# Records for this exercise

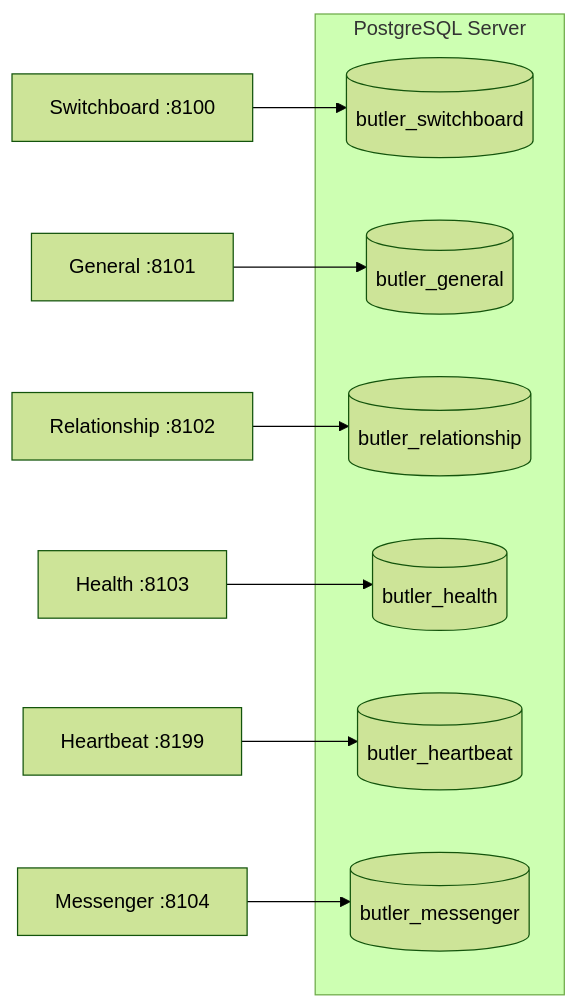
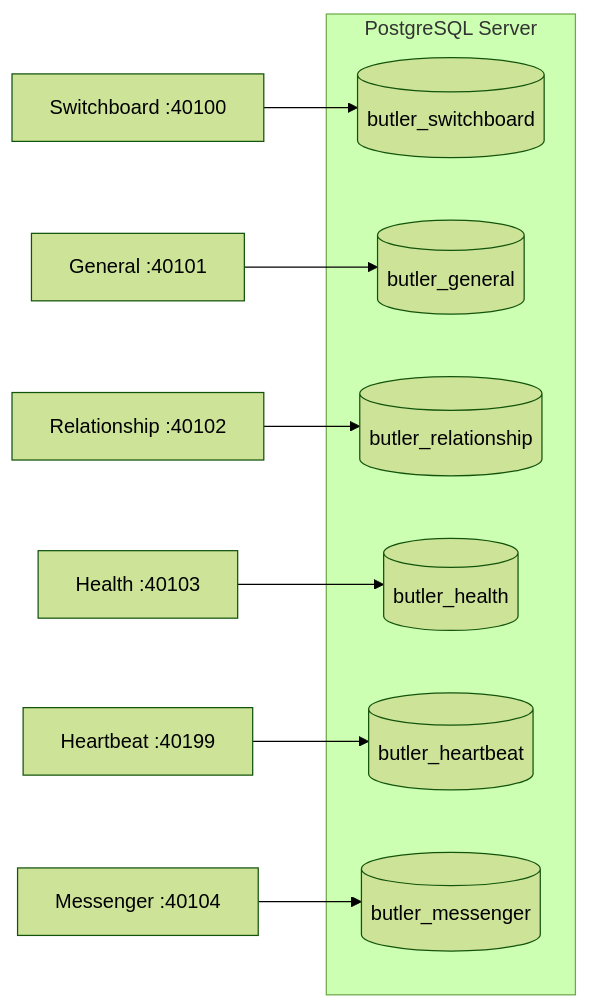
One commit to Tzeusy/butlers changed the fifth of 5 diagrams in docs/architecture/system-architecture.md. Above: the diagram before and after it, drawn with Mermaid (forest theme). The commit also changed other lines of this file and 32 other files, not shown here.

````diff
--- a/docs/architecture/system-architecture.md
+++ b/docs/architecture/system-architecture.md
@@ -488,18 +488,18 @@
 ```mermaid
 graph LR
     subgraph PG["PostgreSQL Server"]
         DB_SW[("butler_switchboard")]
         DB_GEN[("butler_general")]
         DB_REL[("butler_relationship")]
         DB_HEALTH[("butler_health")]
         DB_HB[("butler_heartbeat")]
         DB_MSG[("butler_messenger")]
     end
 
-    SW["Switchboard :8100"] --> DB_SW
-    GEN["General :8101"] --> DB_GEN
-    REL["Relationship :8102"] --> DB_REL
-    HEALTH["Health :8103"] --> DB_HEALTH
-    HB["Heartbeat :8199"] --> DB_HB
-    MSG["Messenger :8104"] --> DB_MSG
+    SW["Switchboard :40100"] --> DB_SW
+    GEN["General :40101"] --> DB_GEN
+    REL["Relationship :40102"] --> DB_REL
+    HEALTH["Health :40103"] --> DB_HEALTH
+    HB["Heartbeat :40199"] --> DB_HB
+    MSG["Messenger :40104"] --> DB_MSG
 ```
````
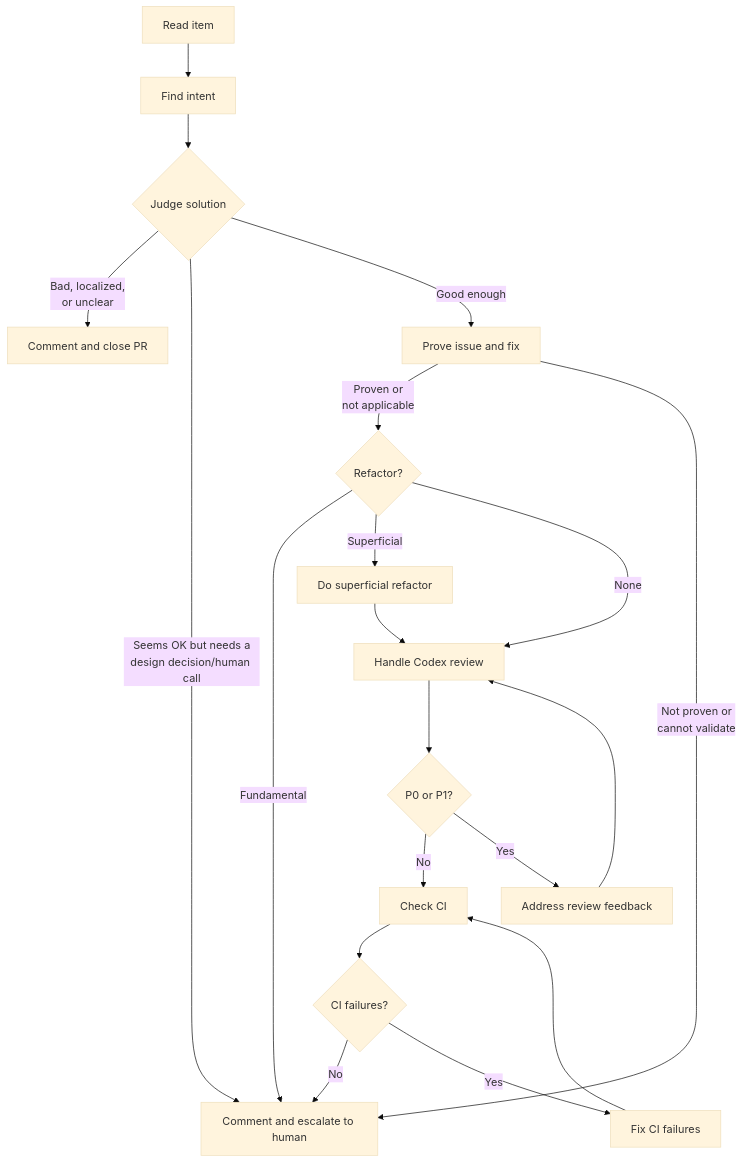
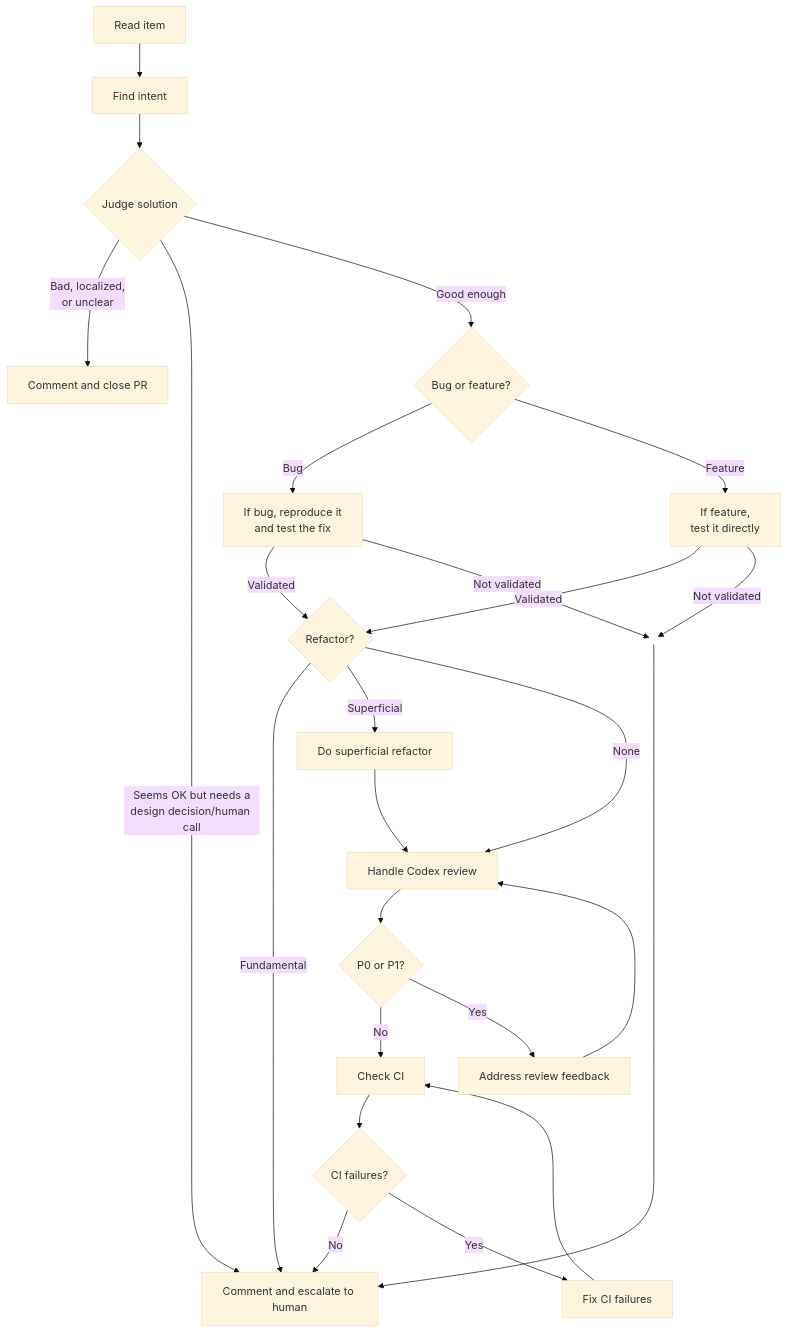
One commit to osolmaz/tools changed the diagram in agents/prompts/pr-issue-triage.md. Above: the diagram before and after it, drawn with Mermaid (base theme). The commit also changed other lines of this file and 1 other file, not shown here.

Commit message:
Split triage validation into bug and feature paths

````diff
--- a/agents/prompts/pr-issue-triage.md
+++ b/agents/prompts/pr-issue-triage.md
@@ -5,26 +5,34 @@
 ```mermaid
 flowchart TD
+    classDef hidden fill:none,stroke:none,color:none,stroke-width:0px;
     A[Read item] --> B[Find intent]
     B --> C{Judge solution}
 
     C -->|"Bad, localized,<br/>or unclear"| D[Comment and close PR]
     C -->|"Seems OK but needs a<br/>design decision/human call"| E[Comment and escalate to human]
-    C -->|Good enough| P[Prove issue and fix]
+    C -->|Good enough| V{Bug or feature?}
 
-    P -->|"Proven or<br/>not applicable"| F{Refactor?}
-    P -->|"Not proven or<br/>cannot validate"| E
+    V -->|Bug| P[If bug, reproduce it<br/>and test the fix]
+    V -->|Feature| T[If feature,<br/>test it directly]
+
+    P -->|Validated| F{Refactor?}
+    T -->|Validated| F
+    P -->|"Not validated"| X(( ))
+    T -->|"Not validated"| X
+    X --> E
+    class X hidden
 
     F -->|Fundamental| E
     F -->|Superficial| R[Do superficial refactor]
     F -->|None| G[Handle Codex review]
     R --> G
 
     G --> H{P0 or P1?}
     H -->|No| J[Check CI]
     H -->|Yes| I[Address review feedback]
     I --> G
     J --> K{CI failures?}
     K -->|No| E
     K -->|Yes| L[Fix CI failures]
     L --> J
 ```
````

# What the task requires
A copy of each line in the data above that holds the string "issue" is needed.

# The completed task
One commit to osolmaz/tools changed the diagram in agents/prompts/pr-issue-triage.md. Above: the diagram before and after it, drawn with Mermaid (base theme). The commit also changed other lines of this file and 1 other file, not shown here.
--- a/agents/prompts/pr-issue-triage.md
+++ b/agents/prompts/pr-issue-triage.md
-    C -->|Good enough| P[Prove issue and fix]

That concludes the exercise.